Intravenous fluid therapy is a commonly used procedure in hospitals and medical facilities that delivers fluids through sterile tubing into a needle inserted into a vein. A large percentage of patients in a hospital will undergo this therapy, often just called an IV. This procedure can be used to provide hydration, nutrition, to transfuse blood, or to administer medications.
The primary reason IV therapy is so widely used is forces fluids to enter the body quicker than any other route. An intravenous fluid therapy delivery system is convenient for medical professionals because it is easy to administer and to change fluids as needed. Since the apparatus can be hung from a pole on wheels, the patient can maintain mobility and walk while attached to the IV.
A basic intravenous fluid therapy system consists of a collapsible bag or bottle of solution, a drip chamber that controls flow rate, connectors, and a needle held in place by dressing. The needle is usually inserted into a vein, often in the hand or arm. Veins are used because they are close to the surface of the skin, easy to see, and unlike arteries, do not pulse.
Flow rate can be controlled by an infusion pump that has a timer and controls amount administered. A gravity drip may be used by hanging the bag higher than the patient. Syringe pumps administer small amounts of concentrated medications.
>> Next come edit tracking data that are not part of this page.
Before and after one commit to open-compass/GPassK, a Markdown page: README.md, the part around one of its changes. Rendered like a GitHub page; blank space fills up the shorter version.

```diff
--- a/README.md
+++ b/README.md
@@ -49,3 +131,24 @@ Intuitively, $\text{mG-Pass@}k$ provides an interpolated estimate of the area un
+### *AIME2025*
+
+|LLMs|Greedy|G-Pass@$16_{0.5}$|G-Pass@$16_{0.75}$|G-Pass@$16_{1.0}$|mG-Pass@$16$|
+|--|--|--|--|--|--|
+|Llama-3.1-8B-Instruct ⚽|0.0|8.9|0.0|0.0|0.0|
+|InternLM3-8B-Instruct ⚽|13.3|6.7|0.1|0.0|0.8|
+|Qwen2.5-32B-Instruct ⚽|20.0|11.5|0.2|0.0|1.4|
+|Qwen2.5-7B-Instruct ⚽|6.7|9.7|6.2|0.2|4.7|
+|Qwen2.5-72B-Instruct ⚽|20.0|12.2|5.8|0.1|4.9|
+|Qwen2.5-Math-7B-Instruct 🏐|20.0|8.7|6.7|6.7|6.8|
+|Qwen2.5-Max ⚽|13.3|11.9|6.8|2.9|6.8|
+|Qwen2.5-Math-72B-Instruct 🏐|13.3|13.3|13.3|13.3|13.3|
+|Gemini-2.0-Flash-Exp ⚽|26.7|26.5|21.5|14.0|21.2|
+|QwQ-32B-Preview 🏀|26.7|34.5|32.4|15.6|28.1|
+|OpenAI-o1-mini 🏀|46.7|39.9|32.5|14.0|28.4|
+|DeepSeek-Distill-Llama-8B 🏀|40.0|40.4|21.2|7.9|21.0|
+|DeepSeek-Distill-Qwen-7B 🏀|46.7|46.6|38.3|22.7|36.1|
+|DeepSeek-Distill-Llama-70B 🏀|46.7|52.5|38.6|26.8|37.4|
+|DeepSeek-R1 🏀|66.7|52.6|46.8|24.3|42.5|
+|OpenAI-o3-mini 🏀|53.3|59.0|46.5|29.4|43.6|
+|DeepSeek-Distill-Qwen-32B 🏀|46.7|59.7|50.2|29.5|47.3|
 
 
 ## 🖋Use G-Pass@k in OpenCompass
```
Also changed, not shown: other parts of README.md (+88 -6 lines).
They may be used when fluids need to be administered less frequently and when patients cannot tolerate constant infusion with fluids.
There are two types of fluids used in intravenous fluid therapy: crystalloid and colloid. Crystalloid solutions are sterile water mixed with electrolytes. The two most commonly used crystalloid solutions used in the United States are normal saline and lactated Ringers. Colloids are crystalloid fluids that have an additional substance made up of larger particles that are too large to pass through the vein wall. Although rarely used due to expense, they are sometimes needed to reduce edema and control blood volume.
As with most medical procedures, there is a risk of infection with intravenous fluid therapy. The most common complication is phlebitis, a condition in which the vein wall becomes inflamed, causing pain and swelling, usually of the leg. Sometimes a blood clot may form near the site of inflammation. Phlebitis is treated with heat, elevation, and anti-inflammatory drugs, like aspirin or ibuprofen, and removing the IV and reinserting at another site.